    I like all of Dr. Julia Messer's responses on how to determine if your teen is doing drugs but she doesn't tell you what to do if they ARE doing drugs. This is what Save the Teens answers - what do you do if you know your kid is doing drugs? You need to get them to a rehabilitation center to get them clean ASAP! Southlight is the best known in the Raleigh area (919)872-7373x1341) Please don't think they'll stop using drugs just because you ask them. Take it from me as someone who has gone through this and ended up losing my son - get them help NOW. Carolyn Zahnow, author, speaker

  • what the........ Oct 20, 2012

    If your teen is a good liar, asking will do no good.
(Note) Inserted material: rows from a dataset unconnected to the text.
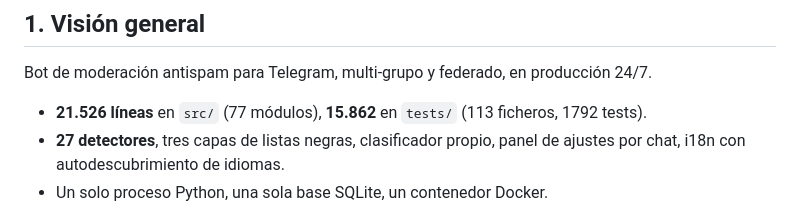
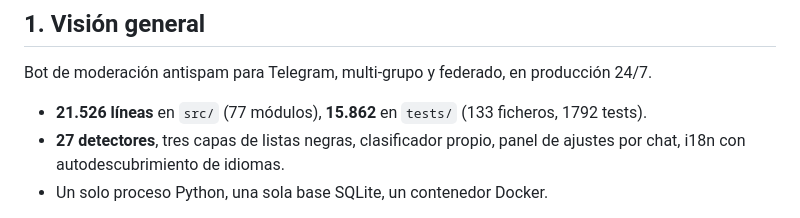
Before and after one commit to yonaesp/CazaSpamBot-Telegram, a Markdown page: docs/ARCHITECTURE.md, the part around the change. Rendered like a GitHub page.

Commit message:
docs: número real de ficheros de tests en ARCHITECTURE.md
Co-Authored-By: Claude Opus 5.5 <noreply@anthropic.com>

```diff
--- a/docs/ARCHITECTURE.md
+++ b/docs/ARCHITECTURE.md
@@ -29,7 +29,7 @@ cuando solo queda el código. No hace falta leerlo entero, salta a lo que toques
 
 Bot de moderación antispam para Telegram, multi-grupo y federado, en producción 24/7.
 
-- **21.526 líneas** en `src/` (77 módulos), **15.862** en `tests/` (113 ficheros, 1792 tests).
+- **21.526 líneas** en `src/` (77 módulos), **15.862** en `tests/` (133 ficheros, 1792 tests).
 - **27 detectores**, tres capas de listas negras, clasificador propio, panel de ajustes
   por chat, i18n con autodescubrimiento de idiomas.
 - Un solo proceso Python, una sola base SQLite, un contenedor Docker.
```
Going through their things, cell phone, book bags, and emails is the better way to get to the bottom of the truth. Then after you have the proof, they can't lie and that's when it's a good time to have the "drug" talk. Cold hard facts. Most likely if they are doing drugs and have friends that are doing them, they are fearless to a point anyway. If you have connections to someone in law inforcement, have them talk to your teen. Sometimes that works too. Let's just say I know.